_Work to complete:_ Once the data has been read, restate all of it exactly.

++++ Dataset excerpts

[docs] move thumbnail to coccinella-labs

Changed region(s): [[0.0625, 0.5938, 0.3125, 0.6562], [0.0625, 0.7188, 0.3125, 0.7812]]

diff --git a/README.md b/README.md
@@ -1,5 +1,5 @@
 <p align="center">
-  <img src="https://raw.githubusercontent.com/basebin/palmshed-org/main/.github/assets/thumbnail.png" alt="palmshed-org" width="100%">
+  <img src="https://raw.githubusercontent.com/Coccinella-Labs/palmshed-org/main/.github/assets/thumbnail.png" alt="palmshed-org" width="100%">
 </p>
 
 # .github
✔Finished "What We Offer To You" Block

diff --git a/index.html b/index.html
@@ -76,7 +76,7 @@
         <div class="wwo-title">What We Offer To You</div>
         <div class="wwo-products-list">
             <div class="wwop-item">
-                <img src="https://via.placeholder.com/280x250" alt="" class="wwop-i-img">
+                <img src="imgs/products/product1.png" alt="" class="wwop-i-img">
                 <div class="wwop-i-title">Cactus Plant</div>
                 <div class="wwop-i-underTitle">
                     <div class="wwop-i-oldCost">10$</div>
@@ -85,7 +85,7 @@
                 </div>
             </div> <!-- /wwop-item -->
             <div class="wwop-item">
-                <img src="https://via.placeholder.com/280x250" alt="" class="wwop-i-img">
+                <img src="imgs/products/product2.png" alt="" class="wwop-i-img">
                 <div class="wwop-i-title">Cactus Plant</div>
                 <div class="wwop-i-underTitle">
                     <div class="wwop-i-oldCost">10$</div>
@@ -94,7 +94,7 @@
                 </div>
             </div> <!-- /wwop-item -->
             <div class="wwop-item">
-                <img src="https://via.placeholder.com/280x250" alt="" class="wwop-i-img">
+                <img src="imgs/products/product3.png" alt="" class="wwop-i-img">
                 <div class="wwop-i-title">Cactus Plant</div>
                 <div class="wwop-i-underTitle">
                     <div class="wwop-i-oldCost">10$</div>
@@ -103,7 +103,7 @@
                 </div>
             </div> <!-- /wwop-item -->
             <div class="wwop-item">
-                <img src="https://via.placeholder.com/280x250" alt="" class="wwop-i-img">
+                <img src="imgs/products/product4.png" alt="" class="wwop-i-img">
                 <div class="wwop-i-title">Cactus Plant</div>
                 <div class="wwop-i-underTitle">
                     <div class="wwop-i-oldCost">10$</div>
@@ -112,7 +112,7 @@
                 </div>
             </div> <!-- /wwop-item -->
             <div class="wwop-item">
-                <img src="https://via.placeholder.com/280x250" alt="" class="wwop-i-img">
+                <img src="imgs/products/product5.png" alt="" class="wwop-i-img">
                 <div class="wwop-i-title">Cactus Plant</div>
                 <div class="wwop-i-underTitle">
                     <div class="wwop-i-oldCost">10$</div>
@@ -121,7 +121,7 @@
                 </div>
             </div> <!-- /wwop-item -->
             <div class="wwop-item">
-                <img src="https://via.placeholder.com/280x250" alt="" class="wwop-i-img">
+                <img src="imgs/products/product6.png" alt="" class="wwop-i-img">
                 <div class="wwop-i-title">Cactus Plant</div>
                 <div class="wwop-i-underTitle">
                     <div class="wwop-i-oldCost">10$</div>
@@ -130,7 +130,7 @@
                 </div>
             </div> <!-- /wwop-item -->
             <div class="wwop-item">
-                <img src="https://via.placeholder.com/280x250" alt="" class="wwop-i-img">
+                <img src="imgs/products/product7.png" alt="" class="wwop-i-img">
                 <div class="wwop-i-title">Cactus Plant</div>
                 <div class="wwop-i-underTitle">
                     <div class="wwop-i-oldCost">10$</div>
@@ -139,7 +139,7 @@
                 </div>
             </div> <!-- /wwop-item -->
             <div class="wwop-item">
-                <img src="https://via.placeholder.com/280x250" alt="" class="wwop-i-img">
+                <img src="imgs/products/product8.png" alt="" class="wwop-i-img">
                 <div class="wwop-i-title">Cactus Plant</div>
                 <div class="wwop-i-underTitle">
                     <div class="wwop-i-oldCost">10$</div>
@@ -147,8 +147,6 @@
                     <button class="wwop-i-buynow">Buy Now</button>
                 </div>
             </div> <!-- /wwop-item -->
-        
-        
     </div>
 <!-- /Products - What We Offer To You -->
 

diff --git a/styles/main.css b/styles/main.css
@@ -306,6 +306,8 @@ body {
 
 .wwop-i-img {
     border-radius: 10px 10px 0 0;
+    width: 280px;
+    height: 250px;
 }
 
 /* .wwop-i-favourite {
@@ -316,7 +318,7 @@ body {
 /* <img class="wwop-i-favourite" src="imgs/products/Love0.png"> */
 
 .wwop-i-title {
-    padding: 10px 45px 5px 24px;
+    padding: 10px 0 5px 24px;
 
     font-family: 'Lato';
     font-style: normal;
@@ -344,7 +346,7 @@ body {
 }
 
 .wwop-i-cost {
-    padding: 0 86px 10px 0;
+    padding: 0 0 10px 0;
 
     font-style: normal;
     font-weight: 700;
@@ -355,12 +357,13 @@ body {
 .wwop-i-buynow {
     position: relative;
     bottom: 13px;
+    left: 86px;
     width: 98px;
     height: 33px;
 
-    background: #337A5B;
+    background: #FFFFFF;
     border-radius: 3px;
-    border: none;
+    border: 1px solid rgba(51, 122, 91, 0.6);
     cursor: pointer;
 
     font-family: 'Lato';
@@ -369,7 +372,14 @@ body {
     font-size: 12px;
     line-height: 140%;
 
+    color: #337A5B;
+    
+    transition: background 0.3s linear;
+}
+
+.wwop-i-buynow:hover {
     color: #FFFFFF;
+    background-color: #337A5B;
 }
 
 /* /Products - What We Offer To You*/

++++++++

_Response to this exercise:_
[docs] move thumbnail to coccinella-labs

Changed region(s): [[0.0625, 0.5938, 0.3125, 0.6562], [0.0625, 0.7188, 0.3125, 0.7812]]

diff --git a/README.md b/README.md
@@ -1,5 +1,5 @@
 <p align="center">
-  <img src="https://raw.githubusercontent.com/basebin/palmshed-org/main/.github/assets/thumbnail.png" alt="palmshed-org" width="100%">
+  <img src="https://raw.githubusercontent.com/Coccinella-Labs/palmshed-org/main/.github/assets/thumbnail.png" alt="palmshed-org" width="100%">
 </p>
 
 # .github
✔Finished "What We Offer To You" Block

diff --git a/index.html b/index.html
@@ -76,7 +76,7 @@
         <div class="wwo-title">What We Offer To You</div>
         <div class="wwo-products-list">
             <div class="wwop-item">
-                <img src="https://via.placeholder.com/280x250" alt="" class="wwop-i-img">
+                <img src="imgs/products/product1.png" alt="" class="wwop-i-img">
                 <div class="wwop-i-title">Cactus Plant</div>
                 <div class="wwop-i-underTitle">
                     <div class="wwop-i-oldCost">10$</div>
@@ -85,7 +85,7 @@
                 </div>
             </div> <!-- /wwop-item -->
             <div class="wwop-item">
-                <img src="https://via.placeholder.com/280x250" alt="" class="wwop-i-img">
+                <img src="imgs/products/product2.png" alt="" class="wwop-i-img">
                 <div class="wwop-i-title">Cactus Plant</div>
                 <div class="wwop-i-underTitle">
                     <div class="wwop-i-oldCost">10$</div>
@@ -94,7 +94,7 @@
                 </div>
             </div> <!-- /wwop-item -->
             <div class="wwop-item">
-                <img src="https://via.placeholder.com/280x250" alt="" class="wwop-i-img">
+                <img src="imgs/products/product3.png" alt="" class="wwop-i-img">
                 <div class="wwop-i-title">Cactus Plant</div>
                 <div class="wwop-i-underTitle">
                     <div class="wwop-i-oldCost">10$</div>
@@ -103,7 +103,7 @@
                 </div>
             </div> <!-- /wwop-item -->
             <div class="wwop-item">
-                <img src="https://via.placeholder.com/280x250" alt="" class="wwop-i-img">
+                <img src="imgs/products/product4.png" alt="" class="wwop-i-img">
                 <div class="wwop-i-title">Cactus Plant</div>
                 <div class="wwop-i-underTitle">
                     <div class="wwop-i-oldCost">10$</div>
@@ -112,7 +112,7 @@
                 </div>
             </div> <!-- /wwop-item -->
             <div class="wwop-item">
-                <img src="https://via.placeholder.com/280x250" alt="" class="wwop-i-img">
+                <img src="imgs/products/product5.png" alt="" class="wwop-i-img">
                 <div class="wwop-i-title">Cactus Plant</div>
                 <div class="wwop-i-underTitle">
                     <div class="wwop-i-oldCost">10$</div>
@@ -121,7 +121,7 @@
                 </div>
             </div> <!-- /wwop-item -->
             <div class="wwop-item">
-                <img src="https://via.placeholder.com/280x250" alt="" class="wwop-i-img">
+                <img src="imgs/products/product6.png" alt="" class="wwop-i-img">
                 <div class="wwop-i-title">Cactus Plant</div>
                 <div class="wwop-i-underTitle">
                     <div class="wwop-i-oldCost">10$</div>
@@ -130,7 +130,7 @@
                 </div>
             </div> <!-- /wwop-item -->
             <div class="wwop-item">
-                <img src="https://via.placeholder.com/280x250" alt="" class="wwop-i-img">
+                <img src="imgs/products/product7.png" alt="" class="wwop-i-img">
                 <div class="wwop-i-title">Cactus Plant</div>
                 <div class="wwop-i-underTitle">
                     <div class="wwop-i-oldCost">10$</div>
@@ -139,7 +139,7 @@
                 </div>
             </div> <!-- /wwop-item -->
             <div class="wwop-item">
-                <img src="https://via.placeholder.com/280x250" alt="" class="wwop-i-img">
+                <img src="imgs/products/product8.png" alt="" class="wwop-i-img">
                 <div class="wwop-i-title">Cactus Plant</div>
                 <div class="wwop-i-underTitle">
                     <div class="wwop-i-oldCost">10$</div>
@@ -147,8 +147,6 @@
                     <button class="wwop-i-buynow">Buy Now</button>
                 </div>
             </div> <!-- /wwop-item -->
-        
-        
     </div>
 <!-- /Products - What We Offer To You -->
 

diff --git a/styles/main.css b/styles/main.css
@@ -306,6 +306,8 @@ body {
 
 .wwop-i-img {
     border-radius: 10px 10px 0 0;
+    width: 280px;
+    height: 250px;
 }
 
 /* .wwop-i-favourite {
@@ -316,7 +318,7 @@ body {
 /* <img class="wwop-i-favourite" src="imgs/products/Love0.png"> */
 
 .wwop-i-title {
-    padding: 10px 45px 5px 24px;
+    padding: 10px 0 5px 24px;
 
     font-family: 'Lato';
     font-style: normal;
@@ -344,7 +346,7 @@ body {
 }
 
 .wwop-i-cost {
-    padding: 0 86px 10px 0;
+    padding: 0 0 10px 0;
 
     font-style: normal;
     font-weight: 700;
@@ -355,12 +357,13 @@ body {
 .wwop-i-buynow {
     position: relative;
     bottom: 13px;
+    left: 86px;
     width: 98px;
     height: 33px;
 
-    background: #337A5B;
+    background: #FFFFFF;
     border-radius: 3px;
-    border: none;
+    border: 1px solid rgba(51, 122, 91, 0.6);
     cursor: pointer;
 
     font-family: 'Lato';
@@ -369,7 +372,14 @@ body {
     font-size: 12px;
     line-height: 140%;
 
+    color: #337A5B;
+    
+    transition: background 0.3s linear;
+}
+
+.wwop-i-buynow:hover {
     color: #FFFFFF;
+    background-color: #337A5B;
 }
 
 /* /Products - What We Offer To You*/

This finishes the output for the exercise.